> [REQUIREMENT] Should an entry contain an image, leave the image out and repeat the entry's text exactly.

┌──

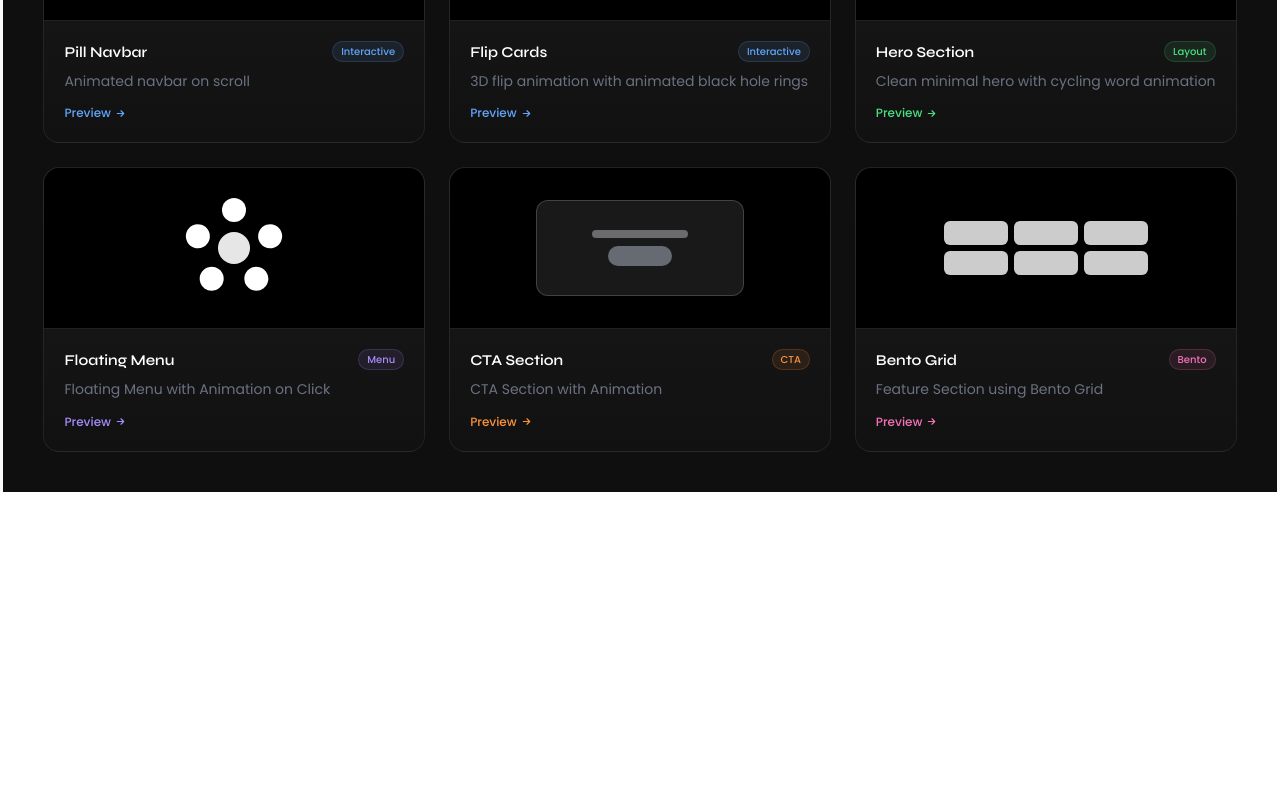
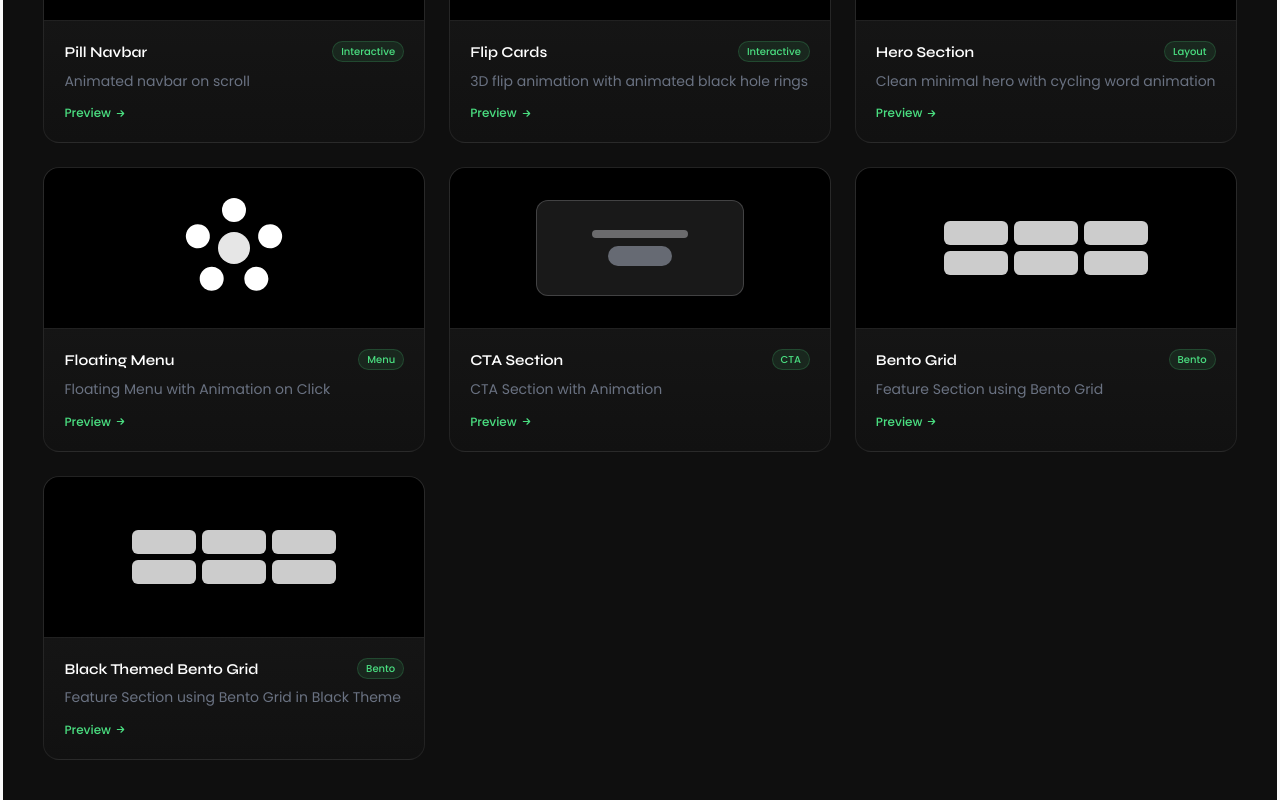
Before and after one commit to anupam-kumar-krishnan/daily-components, a Next.js app: page / in a window 1280 px wide. Shown: the part 359-1159 px from the top of the page. Before the commit the page ends 851 px from the top, so only its background shows below. Built offline with nearby package versions, Linux system fonts and the light colour scheme.

Commit message:
feat: add Black Themed Bento Grid component and update tag colors in Showcase

```diff
--- a/app/components/showcase.tsx
+++ b/app/components/showcase.tsx
@@ -8,6 +8,7 @@ import CTASection from "./ctasection";
 import SpeeddialButtons from "./speeddialbuttons";
 import Flipcard from "./flipcard";
 import Pillnavbar from "./pillnavbar";
+import BentoBlack from "./bentoblack";
 
 const easeOut = [0.22, 1, 0.36, 1] as const;
 
@@ -24,7 +25,7 @@ const COMPONENTS = [
     title: "Pill Navbar",
     description: "Animated navbar on scroll",
     tag: "Interactive",
-    tagColor: "#60a5fa",
+    tagColor: "#4ade80",
     preview: <Pillnavbar isInsideModal />,
   },
   {
@@ -32,7 +33,7 @@ const COMPONENTS = [
     title: "Flip Cards",
     description: "3D flip animation with animated black hole rings",
     tag: "Interactive",
-    tagColor: "#60a5fa",
+    tagColor: "#4ade80",
     preview: <Flipcard />,
   },
   {
@@ -48,7 +49,7 @@ const COMPONENTS = [
     title: "Floating Menu",
     description: "Floating Menu with Animation on Click",
     tag: "Menu",
-    tagColor: "#a78bfa",
+    tagColor: "#4ade80",
     preview: <SpeeddialButtons />,
   },
   {
@@ -56,7 +57,7 @@ const COMPONENTS = [
     title: "CTA Section",
     description: "CTA Section with Animation",
     tag: "CTA",
-    tagColor: "#fb923c",
+    tagColor: "#4ade80",
     preview: <CTASection />,
   },
   {
@@ -64,12 +65,30 @@ const COMPONENTS = [
     title: "Bento Grid",
     description: "Feature Section using Bento Grid",
     tag: "Bento",
-    tagColor: "#f472b6",
+    tagColor: "#4ade80",
     preview: <BentoGrid />,
+  },
+  {
+    id: "blackbento",
+    title: "Black Themed Bento Grid",
+    description: "Feature Section using Bento Grid in Black Theme",
+    tag: "Bento",
+    tagColor: "#4ade80",
+    preview: <BentoBlack />,
   },
 ];
 
 /* ── Thumbnails ──────────────────────────────────────────────────── */
+const ThumbBentoBlack = () => (
+  <div className="w-full h-full flex items-center justify-center bg-black">
+    <div className="grid grid-cols-3 gap-1.5">
+      {Array.from({ length: 6 }).map((_, i) => (
+        <div key={i} className="h-6 w-12 sm:w-16 bg-white/80 rounded-md" />
+      ))}
+    </div>
+  </div>
+);
+
 const ThumbFlipCards = () => (
   <div className="w-full h-full flex items-center justify-center gap-2 bg-black">
     {["gray", "gray", "gray", "gray"].map((bg, i) => (
@@ -154,6 +173,7 @@ const THUMBS = [
   ThumbMenu,
   ThumbCTA,
   ThumbBento,
+  ThumbBentoBlack,
 ];
 
 /* ── Showcase page ───────────────────────────────────────────────── */
--- a/app/page.tsx
+++ b/app/page.tsx
@@ -17,6 +17,7 @@ export default function Home() {
       {/* <SpeedDialFAB /> */}
       {/* <Flipcard /> */}
       <Showcase />
+      {/* <BentoBlack /> */}
     </div>
   );
 }
```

└──

> [THE ANSWER]
Before and after one commit to anupam-kumar-krishnan/daily-components, a Next.js app: page / in a window 1280 px wide. Shown: the part 359-1159 px from the top of the page. Before the commit the page ends 851 px from the top, so only its background shows below. Built offline with nearby package versions, Linux system fonts and the light colour scheme.

Commit message:
feat: add Black Themed Bento Grid component and update tag colors in Showcase

```diff
--- a/app/components/showcase.tsx
+++ b/app/components/showcase.tsx
@@ -8,6 +8,7 @@ import CTASection from "./ctasection";
 import SpeeddialButtons from "./speeddialbuttons";
 import Flipcard from "./flipcard";
 import Pillnavbar from "./pillnavbar";
+import BentoBlack from "./bentoblack";
 
 const easeOut = [0.22, 1, 0.36, 1] as const;
 
@@ -24,7 +25,7 @@ const COMPONENTS = [
     title: "Pill Navbar",
     description: "Animated navbar on scroll",
     tag: "Interactive",
-    tagColor: "#60a5fa",
+    tagColor: "#4ade80",
     preview: <Pillnavbar isInsideModal />,
   },
   {
@@ -32,7 +33,7 @@ const COMPONENTS = [
     title: "Flip Cards",
     description: "3D flip animation with animated black hole rings",
     tag: "Interactive",
-    tagColor: "#60a5fa",
+    tagColor: "#4ade80",
     preview: <Flipcard />,
   },
   {
@@ -48,7 +49,7 @@ const COMPONENTS = [
     title: "Floating Menu",
     description: "Floating Menu with Animation on Click",
     tag: "Menu",
-    tagColor: "#a78bfa",
+    tagColor: "#4ade80",
     preview: <SpeeddialButtons />,
   },
   {
@@ -56,7 +57,7 @@ const COMPONENTS = [
     title: "CTA Section",
     description: "CTA Section with Animation",
     tag: "CTA",
-    tagColor: "#fb923c",
+    tagColor: "#4ade80",
     preview: <CTASection />,
   },
   {
@@ -64,12 +65,30 @@ const COMPONENTS = [
     title: "Bento Grid",
     description: "Feature Section using Bento Grid",
     tag: "Bento",
-    tagColor: "#f472b6",
+    tagColor: "#4ade80",
     preview: <BentoGrid />,
+  },
+  {
+    id: "blackbento",
+    title: "Black Themed Bento Grid",
+    description: "Feature Section using Bento Grid in Black Theme",
+    tag: "Bento",
+    tagColor: "#4ade80",
+    preview: <BentoBlack />,
   },
 ];
 
 /* ── Thumbnails ──────────────────────────────────────────────────── */
+const ThumbBentoBlack = () => (
+  <div className="w-full h-full flex items-center justify-center bg-black">
+    <div className="grid grid-cols-3 gap-1.5">
+      {Array.from({ length: 6 }).map((_, i) => (
+        <div key={i} className="h-6 w-12 sm:w-16 bg-white/80 rounded-md" />
+      ))}
+    </div>
+  </div>
+);
+
 const ThumbFlipCards = () => (
   <div className="w-full h-full flex items-center justify-center gap-2 bg-black">
     {["gray", "gray", "gray", "gray"].map((bg, i) => (
@@ -154,6 +173,7 @@ const THUMBS = [
   ThumbMenu,
   ThumbCTA,
   ThumbBento,
+  ThumbBentoBlack,
 ];
 
 /* ── Showcase page ───────────────────────────────────────────────── */
--- a/app/page.tsx
+++ b/app/page.tsx
@@ -17,6 +17,7 @@ export default function Home() {
       {/* <SpeedDialFAB /> */}
       {/* <Flipcard /> */}
       <Showcase />
+      {/* <BentoBlack /> */}
     </div>
   );
 }
```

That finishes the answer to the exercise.